    33. McDonald EA, Ling PM. One of several 'toys' for smoking: young adult experiences with electronic cigarettes in New York City. Tob Control 2015 Nov;24(6):588-593 [FREE Full text] [CrossRef] [Medline]
    34. Cheney M, Gowin M, Wann TF. Marketing practices of vapor store owners. Am J Public Health 2015 Jun;105(6):e16-e21. [CrossRef] [Medline]
    35. Kostygina G, Glantz SA, Ling PM. Tobacco industry use of flavours to recruit new users of little cigars and cigarillos. Tob Control 2016 Jan;25(1):66-74 [FREE Full text] [CrossRef] [Medline]


    Abbreviations

    Adv: all day vape
    API: application programming interface
    ENDS: electronic nicotine delivery systems
    FDA: Food and Drug Administration
    ID3: iterative dichotomiser 3
    PG: propylene glycol
    TF: term frequency
    VG: vegetable glycerin


    Edited by G Eysenbach; submitted 10.11.17; peer-reviewed by A Mavragani, R Hilscher; comments to author 29.03.18; revised version received 21.05.18; accepted 10.07.18; published 15.08.18

    ©Qiudan Li, Can Wang, Ruoran Liu, Lei Wang, Daniel Dajun Zeng, Scott James Leischow.
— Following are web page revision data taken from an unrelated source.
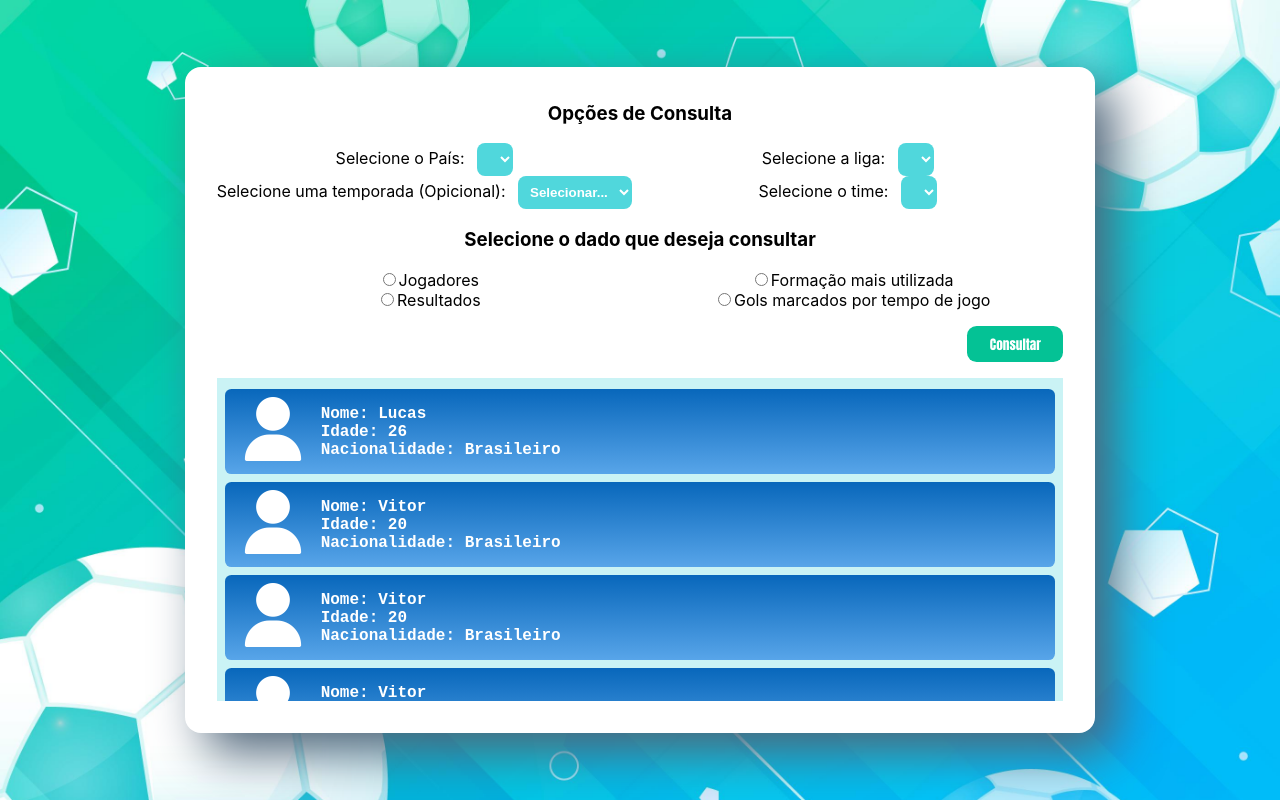
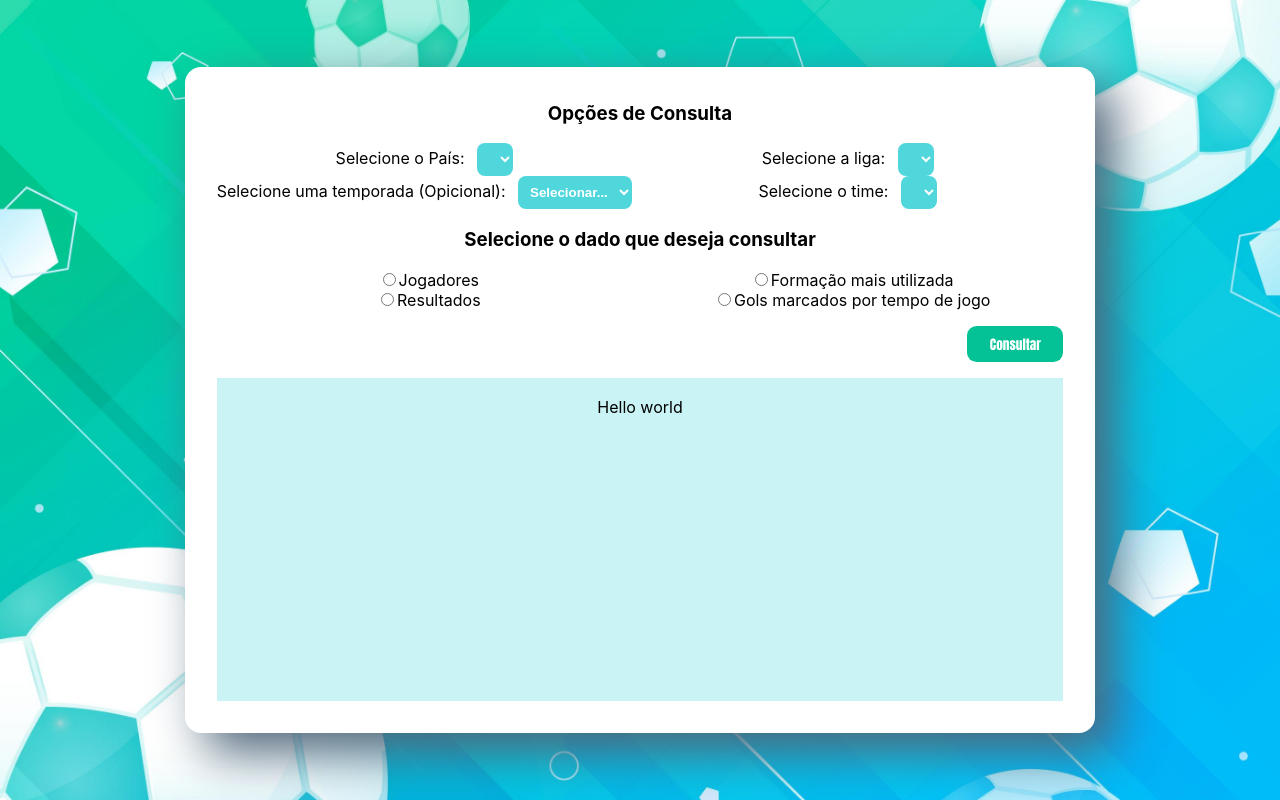
Before and after one commit to lucp770/Trade-Technology-Test, a React (Create React App) app: page / in a window 1280 px wide. Built offline with nearby package versions, Linux system fonts and the light colour scheme.

Commit message:
criada funcao que permite exibir os diferentes resultados de busca de forma condicional

```diff
--- a/package.json
+++ b/package.json
@@ -13,8 +13,10 @@
     "@types/node": "^16.18.31",
     "@types/react": "^18.2.6",
     "@types/react-dom": "^18.2.4",
+    "plotly.js": "^2.23.2",
     "react": "^18.2.0",
     "react-dom": "^18.2.0",
+    "react-plotly.js": "^2.6.0",
     "react-scripts": "5.0.1",
     "typescript": "^4.9.5",
     "web-vitals": "^2.1.4"
@@ -42,5 +44,8 @@
       "last 1 firefox version",
       "last 1 safari version"
     ]
+  },
+  "devDependencies": {
+    "@types/react-plotly.js": "^2.6.0"
   }
 }
--- a/src/App.css
+++ b/src/App.css
@@ -206,3 +206,11 @@
 .player-pic img{
   width: 4rem;
 }
+
+
+/* GRAFICO */
+
+.plot-container{
+  width: 100%;
+  height: 100%;
+}
--- /dev/null
+++ b/src/Components/Grafico.tsx
@@ -0,0 +1,33 @@
+import React from 'react';
+import Plot from 'react-plotly.js';
+
+
+
+function Grafico(props:any){
+
+    return(
+        <div className='plot-container'>
+            <Plot
+            data={[
+
+                {type: 'bar', x: [1, 2, 3], y: [2, 5, 3]},
+
+            ]}
+
+            layout={
+                {width: 600, height: 320,  title: 'A Fancy Plot'}
+
+                }
+
+            />
+        </div>
+    )
+}
+
+
+export default Grafico;
+
+/*
+s
+
+*/
--- a/src/Components/SelectionPage.tsx
+++ b/src/Components/SelectionPage.tsx
@@ -1,15 +1,19 @@
 import React,{useEffect,useState, useRef} from 'react';
 import Jogador from './Jogador';
+import Grafico from './Grafico';
 
 
-function pesquisar(Pais:string, liga:string, time:string, opcao:string, temporada?:string){
 
-    // switch case opcao{
-    console.log('Pesquisar');
 
+function pesquisar(){
+    // set opcaoDeBusca based on the checked radio button and trigger the rerender of the result container.
+
+    return ;
 }
 
 function SelectionPage(props:any){
+
+    const [opcaoDeBusca, setOpcaoDeBusca] = useState('nenhuma');
 
     const [Countries, setContries] = useState([]);
     const [Ligas, setLigas] = useState([]);
@@ -21,6 +25,9 @@ function SelectionPage(props:any){
     const [Temporada, setTemporada] = useState('');
     const [Liga, setLiga] = useState('');
     const [time,setTime] = useState('');
+
+    const [Jogadores, setJogadores] = useState([{nome:'Lucas', idade:26, nacionalidade:'Brasileiro' }, {nome:'Vitor', idade: 20, nacionalidade:'Brasileiro'}]);
+
 
     const timeRef = useRef();
     const opcaoDeConsulta = useRef();
@@ -38,6 +45,25 @@ function SelectionPage(props:any){
         method: 'GET',
         headers: {"x-rapidapi-key": apiKey,"x-rapidapi-host": "v3.football.api-sports.io"}
         };
+
+
+    function mostrarResultadoDaBusca(opcao:string,Pais?:string, liga?:string, time?:string , temporada?:string){
+
+    // switch case opcao{
+    console.log('Pesquisar');
+    // set busca
+
+    if(opcao == 'nenhuma'){
+        return (<p>Hello world</p>)
+    }else if(opcao=='jogadores'){
+        return(<div>
+            {Jogadores.map((jogador:any)=>(<Jogador nome={jogador.nome} idade={jogador.idade} nacionalidade={jogador.nacionalidade}/>))}
+            </div>
+            )
+
+    }
+
+}
 
     // useEffect(()=>{
 
@@ -181,15 +207,7 @@ function SelectionPage(props:any){
             </div>
 
             <div className="results-container">
-                <Jogador nome="Lucas" idade='26' nacionalidade='Brasileiro' />
-                <Jogador nome="Vitor" idade='20' nacionalidade='Brasileiro' />
-                <Jogador nome="Vitor" idade='20' nacionalidade='Brasileiro' />
-                <Jogador nome="Vitor" idade='20' nacionalidade='Brasileiro' />
-                <Jogador nome="Vitor" idade='20' nacionalidade='Brasileiro' />
-                <Jogador nome="Vitor" idade='20' nacionalidade='Brasileiro' />
-                <Jogador nome="Vitor" idade='20' nacionalidade='Brasileiro' />
-                <Jogador nome="Vitor" idade='20' nacionalidade='Brasileiro' />
-                <Jogador nome="Vitor" idade='20' nacionalidade='Brasileiro' />
+                {mostrarResultadoDaBusca(opcaoDeBusca,Country, Liga, time)}
             </div>
         </div>
     );
```
Also changed, not shown: 1 other file (tests, documents, lock files or other folders).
Originally published in the Journal of Medical Internet Research (http://www.jmir.org), 15.08.2018.

    This is an open-access article distributed under the terms of the Creative Commons Attribution License (https://creativecommons.org/licenses/by/4.0/), which permits unrestricted use, distribution, and reproduction in any medium, provided the original work, first published in the Journal of Medical Internet Research, is properly cited. The complete bibliographic information, a link to the original publication on http://www.jmir.org/, as well as this copyright and license information must be included.